Try it = An exact restatement of all the data is required, with the pictures left out.

+ + +

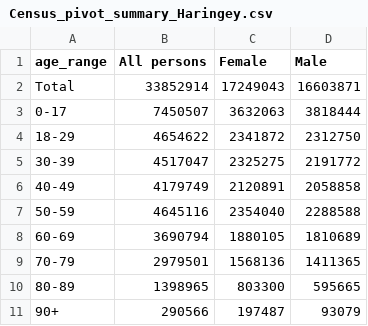
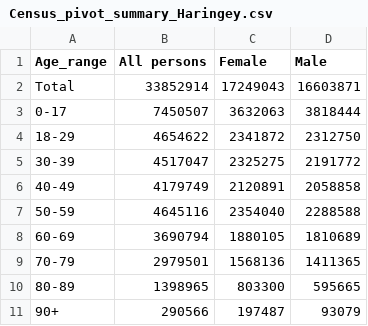
Before and after one commit to SarahHoustonGH/Diagnostic_HealthEquityAudit, a CSV file: Stage1Outputs/Census_pivot_summary_Haringey.csv, drawn as a sheet.

```diff
--- a/Stage1Outputs/Census_pivot_summary_Haringey.csv
+++ b/Stage1Outputs/Census_pivot_summary_Haringey.csv
@@ -1,2 +1,2 @@
-age_range,All persons,Female,Male
+Age_range,All persons,Female,Male
 Total,33852914,17249043,16603871
```
Also changed, not shown: Stage1Outputs/Census_ethnicity_summary_Haringey.csv, Stage1Outputs/GPSummaryReferralData_U_Map.csv, 5 other files.
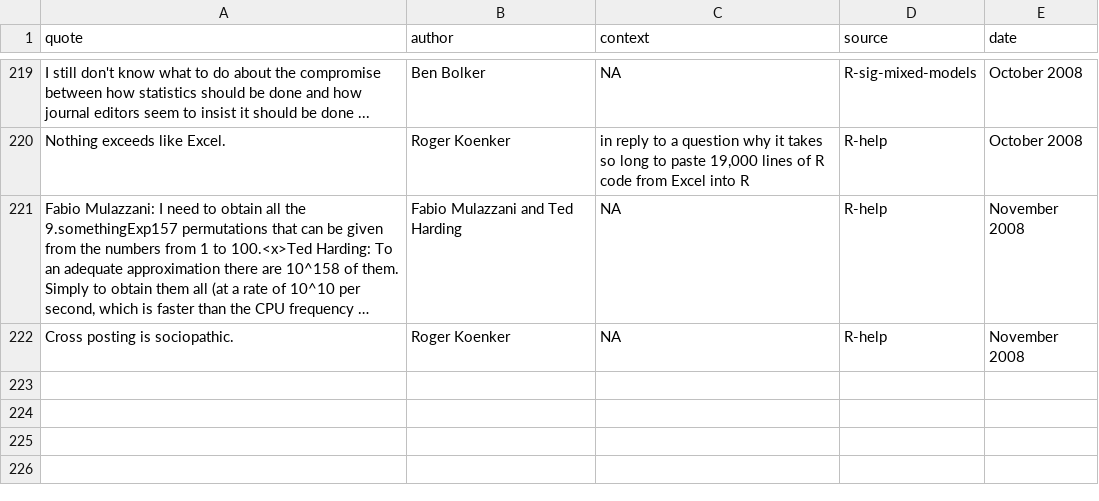
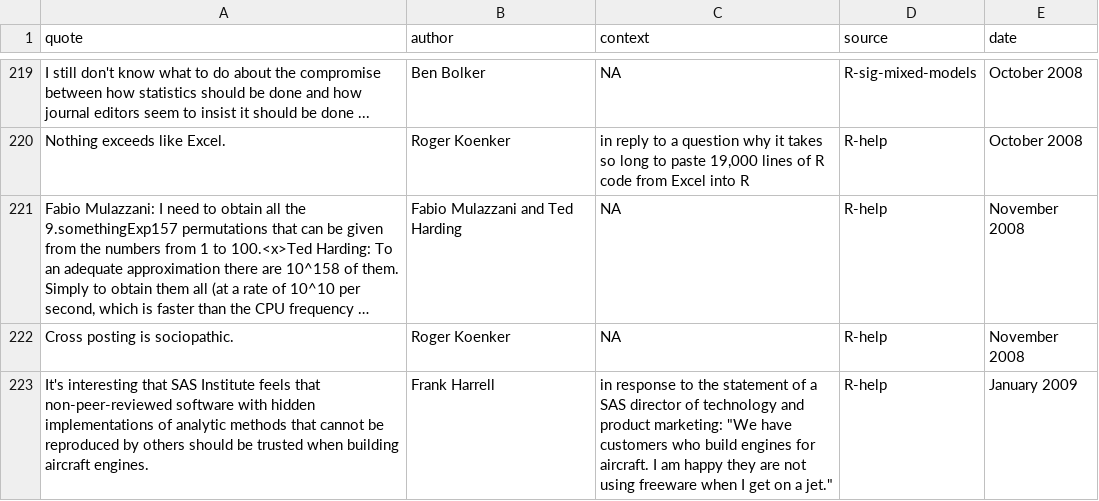
Before and after one commit to rforge/fortunes, a CSV file: pkg/inst/fortunes/fortunes.csv, drawn as a sheet; only a part is shown, gaps mark what is left out; long unchanged cells end in …; the diff names each change by its address in the sheet, - before the commit and + after, or states it on an @@ line.

Commit message:
Frank's post re freeware on jets
git-svn-id: svn://svn.r-forge.r-project.org/svnroot/fortunes@252 edb9625f-4e0d-4859-8d74-9fd3b1da38cb

```diff
--- a/pkg/inst/fortunes/fortunes.csv
+++ b/pkg/inst/fortunes/fortunes.csv
+row 223: It's interesting that SAS Institute feels that non-peer-reviewed software with hidden implementations of analytic methods that cannot be reproduced by others should be trusted when building aircraft engines. | Frank Harrell | in response to the statement of a SAS director of technology and product marketing: "We have customers who build engines for aircraft. I am happy they are not using freeware when I get on a jet." | R-help | January 2009
```
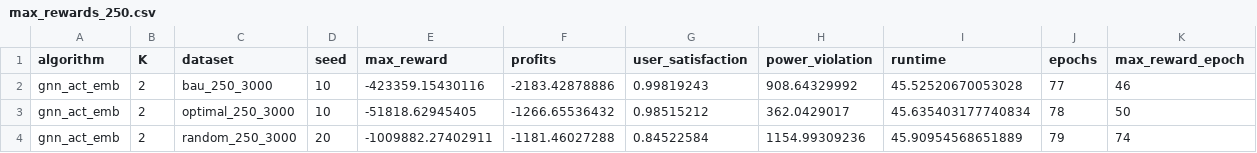
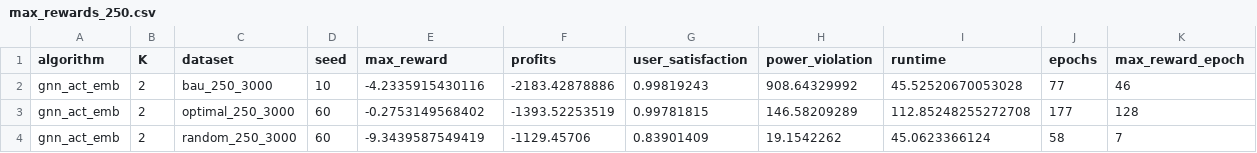
Before and after one commit to rezvan80/DT4EVs, a CSV file: results_analysis/max_rewards_250.csv, drawn as a sheet; the diff names each change by its address in the sheet, - before the commit and + after, or states it on an @@ line.

```diff
--- a/results_analysis/max_rewards_250.csv
+++ b/results_analysis/max_rewards_250.csv
-E2 (max_reward): -423359.15430116
+E2 (max_reward): -4.2335915430116
-D3 (seed): 10
+D3 (seed): 60
-E3 (max_reward): -51818.62945405
+E3 (max_reward): -0.2753149568402
-F3 (profits): -1266.65536432
+F3 (profits): -1393.52253519
-G3 (user_satisfaction): 0.98515212
+G3 (user_satisfaction): 0.99781815
-H3 (power_violation): 362.0429017
+H3 (power_violation): 146.58209289
-I3 (runtime): 45.635403177740834
+I3 (runtime): 112.85248255272708
-J3 (epochs): 78
+J3 (epochs): 177
-K3 (max_reward_epoch): 50
+K3 (max_reward_epoch): 128
-D4 (seed): 20
+D4 (seed): 60
-E4 (max_reward): -1009882.27402911
+E4 (max_reward): -9.3439587549419
-F4 (profits): -1181.46027288
+F4 (profits): -1129.45706
-G4 (user_satisfaction): 0.84522584
+G4 (user_satisfaction): 0.83901409
-H4 (power_violation): 1154.99309236
+H4 (power_violation): 19.1542262
-I4 (runtime): 45.90954568651889
+I4 (runtime): 45.0623366124
-J4 (epochs): 79
+J4 (epochs): 58
-K4 (max_reward_epoch): 74
+K4 (max_reward_epoch): 7
```
Also changed, not shown: results_analysis/max_rewards.csv, 9 other files.
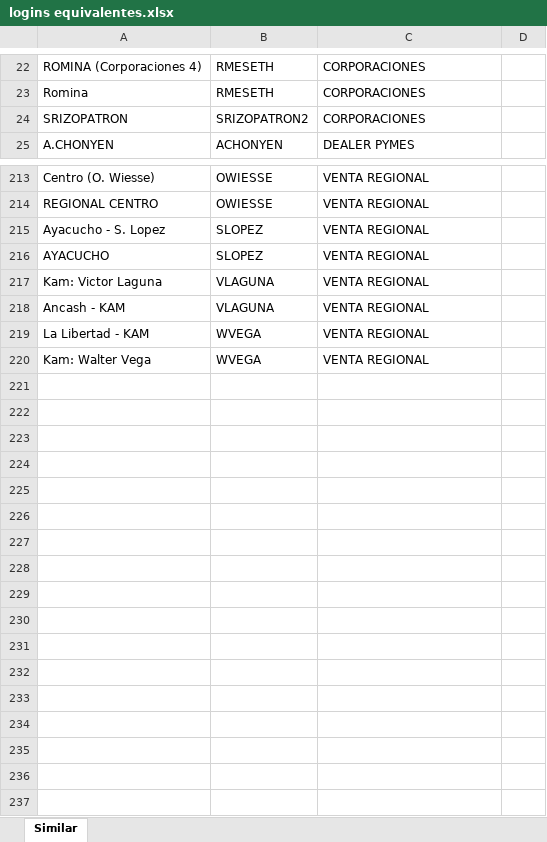
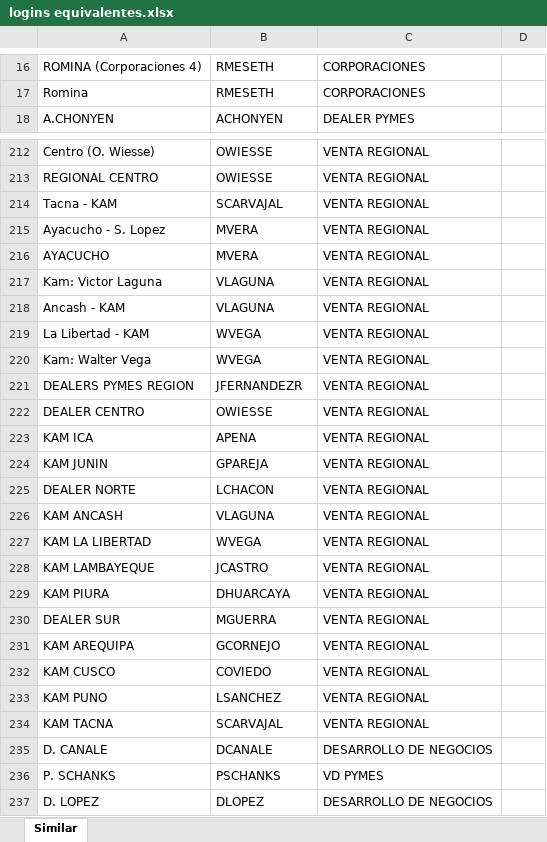
Before and after one commit to saenzac/Comisiones-python, an Excel workbook: Data/logins equivalentes.xlsx, sheet Similar, drawn as a sheet; only a part is shown, gaps mark what is left out; values as stored, in another font and other column widths than the file's, no borders; removed rows and columns are numbered as before the commit, all else as after; the diff covers the shown part only; the diff names each change by its address in the sheet, - before the commit and + after, or states it on an @@ line.

```diff
--- a/Data/logins equivalentes.xlsx (sheet Similar)
+++ b/Data/logins equivalentes.xlsx (sheet Similar)
-row 24: SRIZOPATRON | SRIZOPATRON2 | CORPORACIONES
+row 214: Tacna - KAM | SCARVAJAL | VENTA REGIONAL
-B215:B216: SLOPEZ
+B215:B216: MVERA
+row 221: DEALERS PYMES REGION | JFERNANDEZR | VENTA REGIONAL
+row 222: DEALER CENTRO | OWIESSE | VENTA REGIONAL
+row 223: KAM ICA | APENA | VENTA REGIONAL
+row 224: KAM JUNIN | GPAREJA | VENTA REGIONAL
+row 225: DEALER NORTE | LCHACON | VENTA REGIONAL
+row 226: KAM ANCASH | VLAGUNA | VENTA REGIONAL
+row 227: KAM LA LIBERTAD | WVEGA | VENTA REGIONAL
+row 228: KAM LAMBAYEQUE | JCASTRO | VENTA REGIONAL
+row 229: KAM PIURA | DHUARCAYA | VENTA REGIONAL
+row 230: DEALER SUR | MGUERRA | VENTA REGIONAL
+row 231: KAM AREQUIPA | GCORNEJO | VENTA REGIONAL
+row 232: KAM CUSCO | COVIEDO | VENTA REGIONAL
+row 233: KAM PUNO | LSANCHEZ | VENTA REGIONAL
+row 234: KAM TACNA | SCARVAJAL | VENTA REGIONAL
+row 235: D. CANALE | DCANALE | DESARROLLO DE NEGOCIOS
+row 236: P. SCHANKS | PSCHANKS | VD PYMES
+row 237: D. LOPEZ | DLOPEZ | DESARROLLO DE NEGOCIOS
```
Also changed, not shown: 22 added rows, 22 removed rows, 5 moved rows and 5 edited cells elsewhere in this sheet, Data/metricas conjuntas.xlsx, 17 other files.
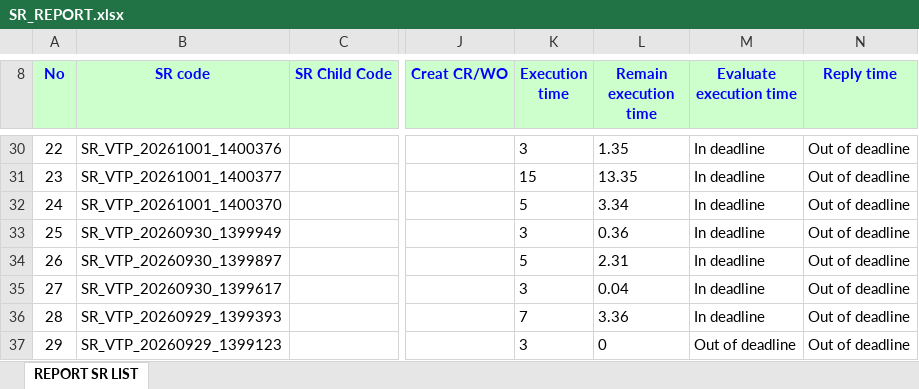
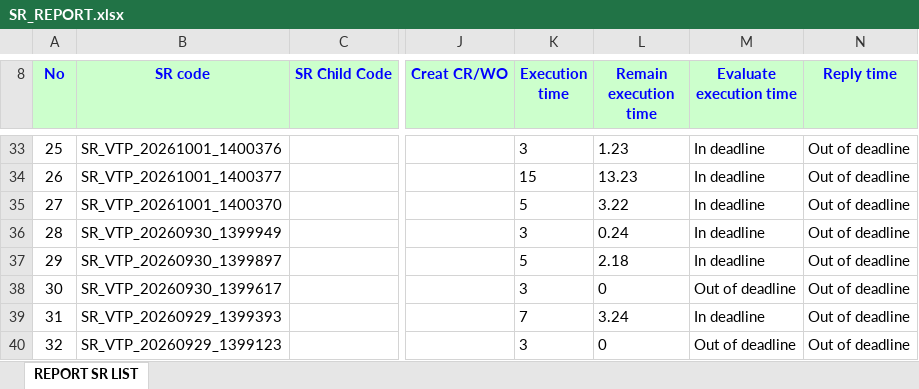
Before and after one commit to alvaromartinezg/sr_dashboard, an Excel workbook: SR_REPORT.xlsx, sheet REPORT SR LIST, drawn as a sheet; only a part is shown, gaps mark what is left out; values as stored, in another font and other column widths than the file's, no borders; addresses are those after the commit; the diff covers the shown part only; the diff names each change by its address in the sheet, - before the commit and + after, or states it on an @@ line.

Commit message:
update SR report

```diff
--- a/SR_REPORT.xlsx (sheet REPORT SR LIST)
+++ b/SR_REPORT.xlsx (sheet REPORT SR LIST)
@@ column A (No) renumbered from row 12 down @@
-L33 (Remain execution time): 1.35
+L33 (Remain execution time): 1.23
-L34 (Remain execution time): 13.35
+L34 (Remain execution time): 13.23
-L35 (Remain execution time): 3.34
+L35 (Remain execution time): 3.22
-L36 (Remain execution time): 0.36
+L36 (Remain execution time): 0.24
-L37 (Remain execution time): 2.31
+L37 (Remain execution time): 2.18
-L38 (Remain execution time): 0.04
+L38 (Remain execution time): 0
-M38 (Evaluate execution time): In deadline
+M38 (Evaluate execution time): Out of deadline
-L39 (Remain execution time): 3.36
+L39 (Remain execution time): 3.24
```
Also changed, not shown: 15 added rows, 12 removed rows, 71 moved rows and 28 edited cells elsewhere in this sheet.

+ + +

Exercise result =
Before and after one commit to SarahHoustonGH/Diagnostic_HealthEquityAudit, a CSV file: Stage1Outputs/Census_pivot_summary_Haringey.csv, drawn as a sheet.

```diff
--- a/Stage1Outputs/Census_pivot_summary_Haringey.csv
+++ b/Stage1Outputs/Census_pivot_summary_Haringey.csv
@@ -1,2 +1,2 @@
-age_range,All persons,Female,Male
+Age_range,All persons,Female,Male
 Total,33852914,17249043,16603871
```
Also changed, not shown: Stage1Outputs/Census_ethnicity_summary_Haringey.csv, Stage1Outputs/GPSummaryReferralData_U_Map.csv, 5 other files.
Before and after one commit to rforge/fortunes, a CSV file: pkg/inst/fortunes/fortunes.csv, drawn as a sheet; only a part is shown, gaps mark what is left out; long unchanged cells end in …; the diff names each change by its address in the sheet, - before the commit and + after, or states it on an @@ line.

Commit message:
Frank's post re freeware on jets
git-svn-id: svn://svn.r-forge.r-project.org/svnroot/fortunes@252 edb9625f-4e0d-4859-8d74-9fd3b1da38cb

```diff
--- a/pkg/inst/fortunes/fortunes.csv
+++ b/pkg/inst/fortunes/fortunes.csv
+row 223: It's interesting that SAS Institute feels that non-peer-reviewed software with hidden implementations of analytic methods that cannot be reproduced by others should be trusted when building aircraft engines. | Frank Harrell | in response to the statement of a SAS director of technology and product marketing: "We have customers who build engines for aircraft. I am happy they are not using freeware when I get on a jet." | R-help | January 2009
```
Before and after one commit to rezvan80/DT4EVs, a CSV file: results_analysis/max_rewards_250.csv, drawn as a sheet; the diff names each change by its address in the sheet, - before the commit and + after, or states it on an @@ line.

```diff
--- a/results_analysis/max_rewards_250.csv
+++ b/results_analysis/max_rewards_250.csv
-E2 (max_reward): -423359.15430116
+E2 (max_reward): -4.2335915430116
-D3 (seed): 10
+D3 (seed): 60
-E3 (max_reward): -51818.62945405
+E3 (max_reward): -0.2753149568402
-F3 (profits): -1266.65536432
+F3 (profits): -1393.52253519
-G3 (user_satisfaction): 0.98515212
+G3 (user_satisfaction): 0.99781815
-H3 (power_violation): 362.0429017
+H3 (power_violation): 146.58209289
-I3 (runtime): 45.635403177740834
+I3 (runtime): 112.85248255272708
-J3 (epochs): 78
+J3 (epochs): 177
-K3 (max_reward_epoch): 50
+K3 (max_reward_epoch): 128
-D4 (seed): 20
+D4 (seed): 60
-E4 (max_reward): -1009882.27402911
+E4 (max_reward): -9.3439587549419
-F4 (profits): -1181.46027288
+F4 (profits): -1129.45706
-G4 (user_satisfaction): 0.84522584
+G4 (user_satisfaction): 0.83901409
-H4 (power_violation): 1154.99309236
+H4 (power_violation): 19.1542262
-I4 (runtime): 45.90954568651889
+I4 (runtime): 45.0623366124
-J4 (epochs): 79
+J4 (epochs): 58
-K4 (max_reward_epoch): 74
+K4 (max_reward_epoch): 7
```
Also changed, not shown: results_analysis/max_rewards.csv, 9 other files.
Before and after one commit to saenzac/Comisiones-python, an Excel workbook: Data/logins equivalentes.xlsx, sheet Similar, drawn as a sheet; only a part is shown, gaps mark what is left out; values as stored, in another font and other column widths than the file's, no borders; removed rows and columns are numbered as before the commit, all else as after; the diff covers the shown part only; the diff names each change by its address in the sheet, - before the commit and + after, or states it on an @@ line.

```diff
--- a/Data/logins equivalentes.xlsx (sheet Similar)
+++ b/Data/logins equivalentes.xlsx (sheet Similar)
-row 24: SRIZOPATRON | SRIZOPATRON2 | CORPORACIONES
+row 214: Tacna - KAM | SCARVAJAL | VENTA REGIONAL
-B215:B216: SLOPEZ
+B215:B216: MVERA
+row 221: DEALERS PYMES REGION | JFERNANDEZR | VENTA REGIONAL
+row 222: DEALER CENTRO | OWIESSE | VENTA REGIONAL
+row 223: KAM ICA | APENA | VENTA REGIONAL
+row 224: KAM JUNIN | GPAREJA | VENTA REGIONAL
+row 225: DEALER NORTE | LCHACON | VENTA REGIONAL
+row 226: KAM ANCASH | VLAGUNA | VENTA REGIONAL
+row 227: KAM LA LIBERTAD | WVEGA | VENTA REGIONAL
+row 228: KAM LAMBAYEQUE | JCASTRO | VENTA REGIONAL
+row 229: KAM PIURA | DHUARCAYA | VENTA REGIONAL
+row 230: DEALER SUR | MGUERRA | VENTA REGIONAL
+row 231: KAM AREQUIPA | GCORNEJO | VENTA REGIONAL
+row 232: KAM CUSCO | COVIEDO | VENTA REGIONAL
+row 233: KAM PUNO | LSANCHEZ | VENTA REGIONAL
+row 234: KAM TACNA | SCARVAJAL | VENTA REGIONAL
+row 235: D. CANALE | DCANALE | DESARROLLO DE NEGOCIOS
+row 236: P. SCHANKS | PSCHANKS | VD PYMES
+row 237: D. LOPEZ | DLOPEZ | DESARROLLO DE NEGOCIOS
```
Also changed, not shown: 22 added rows, 22 removed rows, 5 moved rows and 5 edited cells elsewhere in this sheet, Data/metricas conjuntas.xlsx, 17 other files.
Before and after one commit to alvaromartinezg/sr_dashboard, an Excel workbook: SR_REPORT.xlsx, sheet REPORT SR LIST, drawn as a sheet; only a part is shown, gaps mark what is left out; values as stored, in another font and other column widths than the file's, no borders; addresses are those after the commit; the diff covers the shown part only; the diff names each change by its address in the sheet, - before the commit and + after, or states it on an @@ line.

Commit message:
update SR report

```diff
--- a/SR_REPORT.xlsx (sheet REPORT SR LIST)
+++ b/SR_REPORT.xlsx (sheet REPORT SR LIST)
@@ column A (No) renumbered from row 12 down @@
-L33 (Remain execution time): 1.35
+L33 (Remain execution time): 1.23
-L34 (Remain execution time): 13.35
+L34 (Remain execution time): 13.23
-L35 (Remain execution time): 3.34
+L35 (Remain execution time): 3.22
-L36 (Remain execution time): 0.36
+L36 (Remain execution time): 0.24
-L37 (Remain execution time): 2.31
+L37 (Remain execution time): 2.18
-L38 (Remain execution time): 0.04
+L38 (Remain execution time): 0
-M38 (Evaluate execution time): In deadline
+M38 (Evaluate execution time): Out of deadline
-L39 (Remain execution time): 3.36
+L39 (Remain execution time): 3.24
```
Also changed, not shown: 15 added rows, 12 removed rows, 71 moved rows and 28 edited cells elsewhere in this sheet.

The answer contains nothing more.